COLUMBIA — Although Richland School District Two officials have waited longer than any other capital region system to begin a hybrid schedule, its Nov. 4 start date remains a sticking point for many teachers, who insist conditions still aren’t safe enough to warrant a return to classrooms.
A parade of educators pleaded with Superintendent Baron Davis and leaders of the state's fifth-largest district Tuesday night to remain fully virtual, pointing to escalating COVID-19 infection rates across South Carolina.
“We are being asked to sacrifice too much. How many dead teachers is too many,” said Kristina Chamberlain, who’s spent 12 years teaching in Richland Two. “If I die, my daughter has nobody. No family left. I feel like a pawn in a political game. I feel like a test subject in an experimental study that I didn’t sign up for.”
She was among nearly two dozen district teachers who expressed opposition to re-entering classrooms next week.
“If you need teachers so bad, you should care about their health and safety,” said Kendra Gandy, who teaches dance at Blythewood High School.
Under Davis’s plan, pre-kindergarten through fifth graders will return five days a week in “classroom communities” that keeps them clustered. Meals would be delivered to classrooms while face coverings and social distancing guidelines would be enforced.
Meanwhile, sixth through 12th graders would be split into groups that sends them to school in-person on two day rotations, with Fridays being a remote learning day for all.
Davis defended his reopening plan on Tuesday.
“This was inevitable, and we all knew it and we were all prepared for it. I will send three children to school every day. I will send a spouse to school every day,” he said. “I recognize the challenges and sacrifices that all teachers and employees have to make.”
The academic year launched Aug. 31 on a fully virtual plan for this district of 24,000. Board members have said changes to the school calendar are considered operational decisions that contractually fall to Davis.
Emotions in the district are running high.
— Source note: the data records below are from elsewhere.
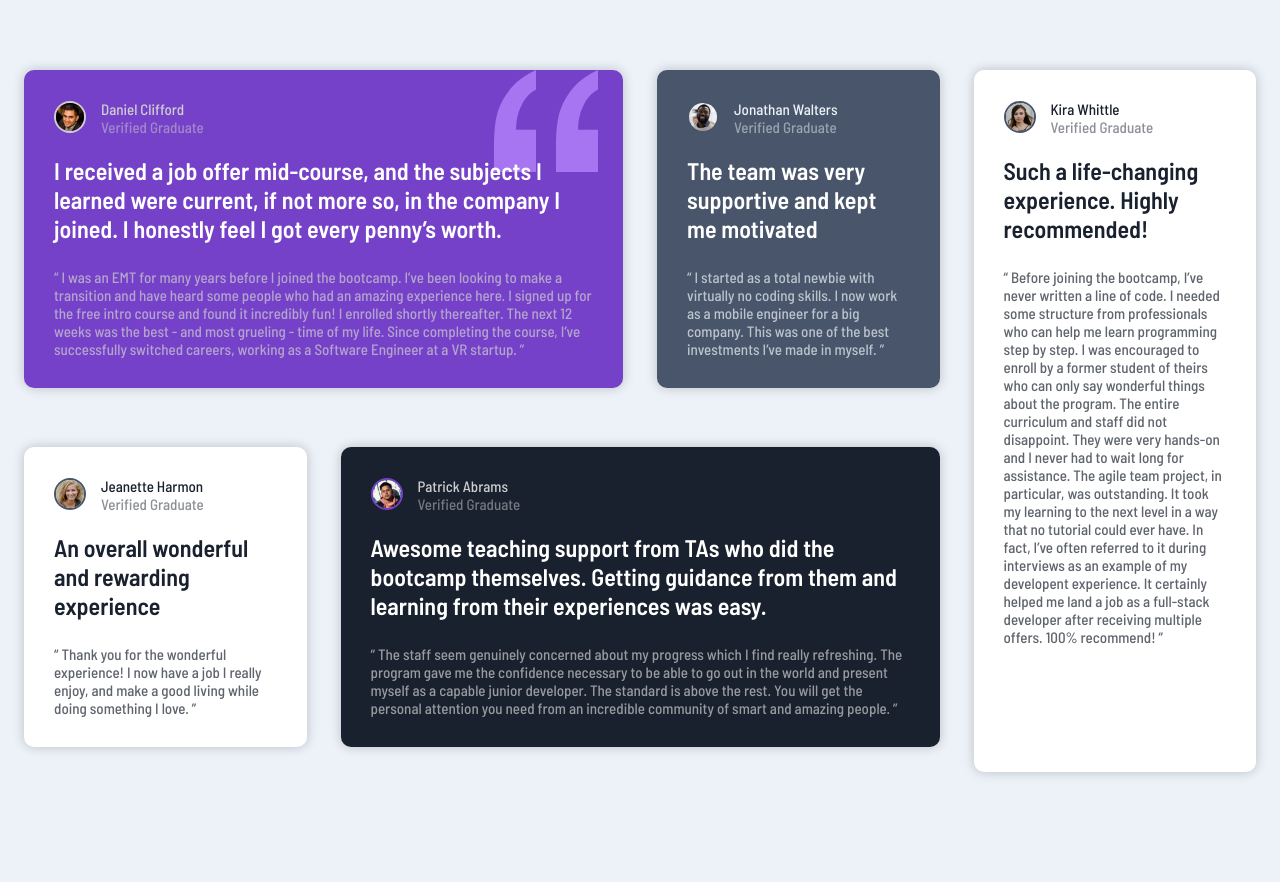
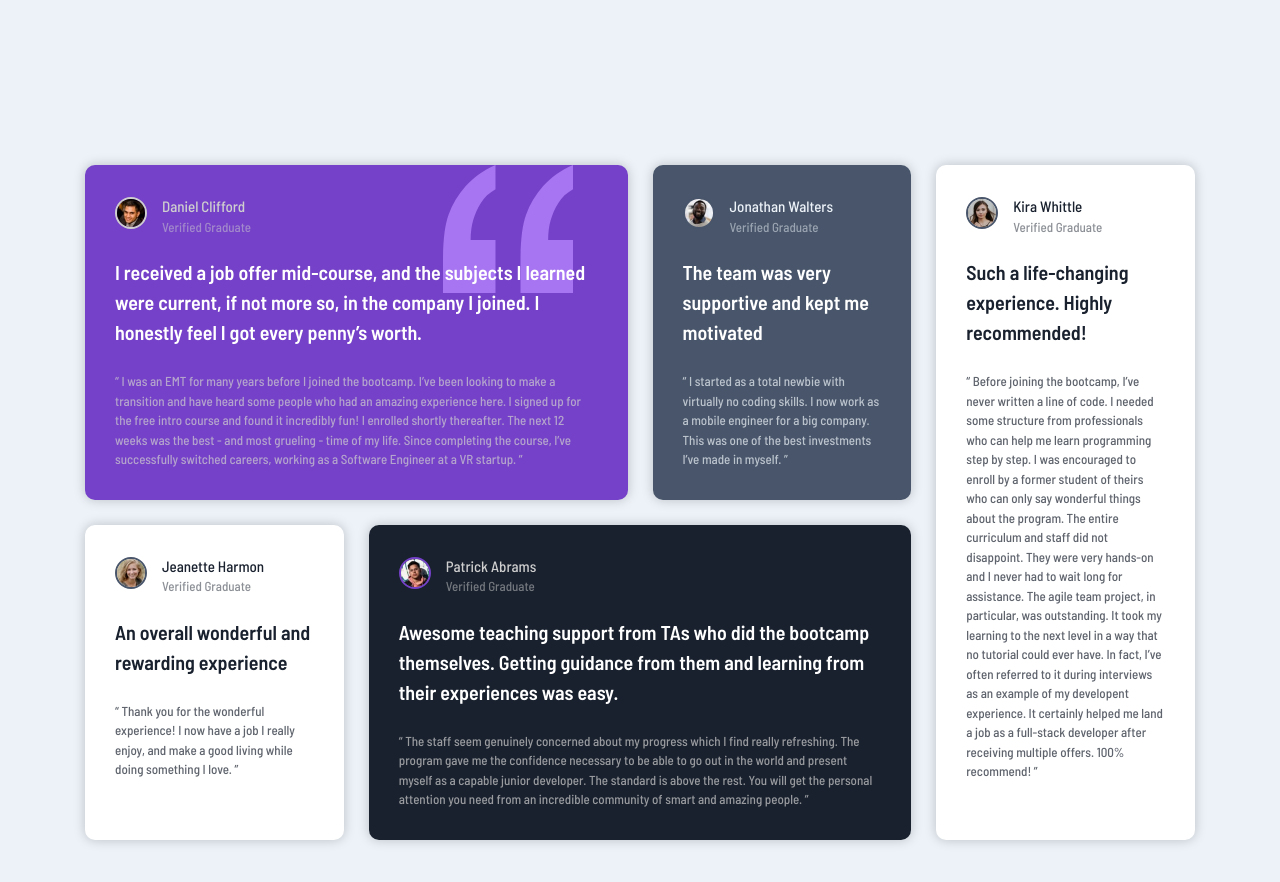
Before and after one commit to madegilangaditya/testimonials-grid-section-main, a plain HTML site: page index.html in a window 1280 px wide. Before the commit the page ends 842 px from the top, so only its background shows below. Drawn offline with Linux system fonts and the light colour scheme.

Commit message:
add desktop styling

```diff
--- a/scss/_responsive.scss
+++ b/scss/_responsive.scss
@@ -1,13 +1,33 @@
 @media all and (min-width:768px){
+
+    body{
+        font-size: 0.813rem;
+    }
+
     main{
         height: 100vh;
         align-items: center;
     }
 
+    section{
+        padding: 165px 10px;
+    }
+
     .container{
         display: grid;
         grid-template-columns: 1fr 1fr 1fr 1fr;
-        gap: 34px;
+        gap: 25px;
+        max-width: 1110px;
+        margin: auto;
+    }
+
+    .profile-name{
+        font-size: 0.938rem;
+    }
+
+    .bg-pattern{
+        right: 55px;
+        width: 130px;
     }
 
     .bg-purple{
@@ -25,4 +45,15 @@
     .col5{
         grid-area: 1/4/3;
     }
+
+    .testimonial-wrapper{
+
+        &:not(:last-child){
+            margin-bottom: 0;
+        }
+
+        .testimonial-title{
+            font-size: 1.25rem;
+        }
+    }
 }
--- a/scss/style.scss
+++ b/scss/style.scss
@@ -19,6 +19,7 @@ body{
     font-size: 0.938rem;
     color: $neutral1;
     background-color: $neutral2;
+    line-height: 1.5;
 }
 
 h1,h2{
@@ -35,6 +36,10 @@ h1{
     right: 25px;
     top: 0;
     z-index: 0;
+}
+
+.profile-graduate{
+    font-size: 0.813rem;
 }
 
 .bg-purple{
```
Also changed, not shown: scss/style.css.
In September, Richland Two lost 28-year-old Demi Bannister, a popular teacher at Windsor Elementary School, to complications of COVID-19, three days after she entered the hospital. Bannister’s mother Shirley, 57, died of the respiratory condition 20 days later.
Several teachers with underlying health conditions said they were denied accommodation requests that would put them in lower-risk environments.
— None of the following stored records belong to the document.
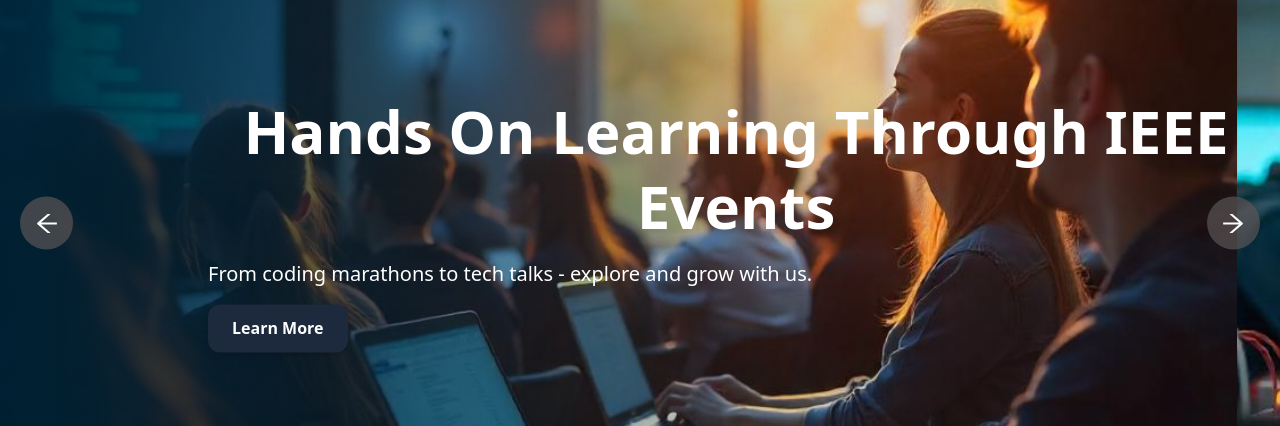
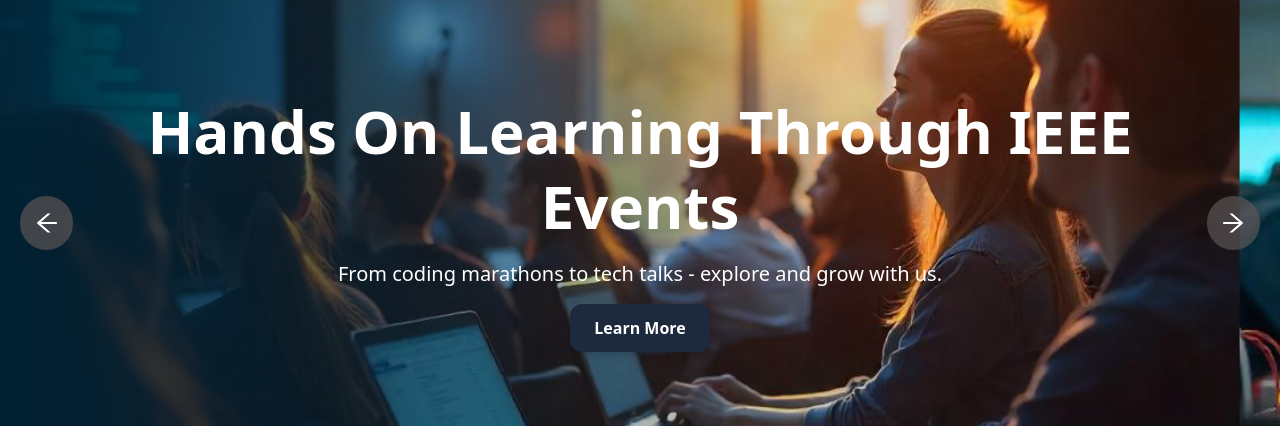
Before and after one commit to sachinduKavi/IEEE-uwu-frontend, a React (Vite) app: page / in a window 1280 px wide. Shown: the part 177-603 px from the top of the page. Built offline with nearby package versions, Linux system fonts and the light colour scheme.

Commit message:
change the styels in slider

```diff
--- a/src/App.tsx
+++ b/src/App.tsx
@@ -1,11 +1,7 @@
 import { BrowserRouter, Routes, Route } from 'react-router'
 import Home from './pages/home/Home'
-import Events from './components/Events'
+
 import OpenDay from "./pages/Openday/OpenDay.tsx";
-import AboutUs from "./components/AboutUs.tsx";
-import ChaptersSection from "./components/Chapters.tsx";
-import AboutSection from "./components/AboutSection.tsx";
-import UpcomingEventSection from "./components/UpcomingEventSection.tsx";
 
 function App() {
 
@@ -13,11 +9,6 @@
     <BrowserRouter>
       <Routes>
         <Route path='/' element={<Home/>}/>
-        <Route path='/about' element={<AboutSection/>}/>
-        <Route path='/chapter' element={<ChaptersSection/>}/>
-        <Route path='/aboutus' element={<AboutUs/>}/>
-        <Route path='/event' element={<Events/>}/>
-        <Route path='/upcomingevent' element={<UpcomingEventSection/>}/>
         <Route path='/openDay' element={<OpenDay/>}/>
       </Routes>
     </BrowserRouter>
--- a/src/components/NavBar.tsx
+++ b/src/components/NavBar.tsx
@@ -16,8 +16,8 @@
     { name: "Home", to: "#home", isAnchor: true },
     { name: "About", to: "#about", isAnchor: true },
     { name: "Chapters", to: "#chapters", isAnchor: true },
-    { name: "Events", to: "#upcomingevent", isAnchor: true },
-    { name: "Open Day", to: "/openDay", isAnchor: false }, // Regular route
+    { name: "Events", to: "#upcoming-event", isAnchor: true },
+    { name: "Open Day", to: "/openDay", isAnchor: false },
   ];
 
   useEffect(() => {
--- a/src/components/Slider.tsx
+++ b/src/components/Slider.tsx
@@ -103,15 +103,12 @@
                 <div className="center-line relative">
                     <div className="arrow" onClick={() => updateIndex(false)}><ArrowLeftOutlined style={{fontSize: '24px'}}/></div>
 
-                    <div className="wrapper absolute left-[15%]">
-                        <AnimatePresence>
-                            {state &&
                     <motion.div
                         initial={{opacity: 0, y: 100}}
                         exit={{opacity: 0, y: -100}}
                         animate={{opacity: 1, y: 0}}
-                                    className="flex flex-col items-start">
-                                    <div className="flex flex-col items-start text-center px-4 py-6 space-y-4 max-w-screen-xl mx-auto">
+                        className="flex flex-col items-center justify-center w-full px-4 py-6 space-y-4 max-w-screen-xl mx-auto text-center"
+                    >
                         <h1 className="!font-extrabold text-xl sm:text-2xl md:text-4xl lg:text-5xl xl:text-6xl min-[1900px]:text-7xl leading-tight">
                             {banner[index].heading}
                         </h1>
@@ -125,13 +122,7 @@
                                 Learn More
                             </button>
                         </Link>
-                                    </div>
-
-                                </motion.div>}
-                        </AnimatePresence>
-
-
-                    </div>
+                    </motion.div>
 
                     <div className="arrow" onClick={() => updateIndex(true)}><ArrowRightOutlined style={{fontSize: '24px'}}/></div>
 
--- a/src/pages/home/Home.tsx
+++ b/src/pages/home/Home.tsx
@@ -13,12 +13,12 @@
         <div className='screen'>
             <NavBar />
             <Slider id="home" />
-            <Events id="events" />
+            {/*<Events id="events" />*/}
             <HeroSection id="hero" />
             <AboutSection id="about" />
             <ChaptersSection id="chapters" />
             <AboutUs id="about-us" />
-            <UpcomingEventSection id="upcomingevent" />
+            <UpcomingEventSection id="upcoming-event" />
             <Footer />
         </div>
     )
```
Lines whose indentation alone changed are shown as unchanged.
"Throughout this school year, Richland Two will lose many of its most talented and passionate educators due to the demands and treatment we are experiencing from the district. We do not want to quit, but we do want fair treatment,” Ashley Walker, a Blythewood High School teacher, said.
As of Tuesday, the state has reported more than 3,600 coronavirus deaths since the disease first emerged here, with 164,802 total cases.
Over a seven-day average, 12.1 percent of tests have come back positive — more than two times higher than the level researchers say is needed to indicate the virus’ spread is slowing.
Tuesday’s board meeting was conducted virtually — a point several teachers highlighted as they expressed concerns about heading back into schools. Roughly 14,500 students in the district of 24,000 will return to classrooms, while the rest are enrolled in a yearlong remote learning option.
“I do not think the data demonstrates that it is time to move (forward), but here we are. If I am being transparent with the board, I must tell you that I am afraid to go back to face-to-face-instruction at this time,” Katherine Perry, a Ridge View High School art teacher, said.
Board members requested a special meeting to learn more about the number of accommodations that have been asked for and either rejected or approved.
“I’m quite concerned about the amount of messages we've received from teachers with health concerns that have been rejected, but there are two sides to every story,’ said Monica Elkins-Johnson. “This really breaks my heart, but I also know that parents are demanding kids go back to school, so it's very tough decision to make.”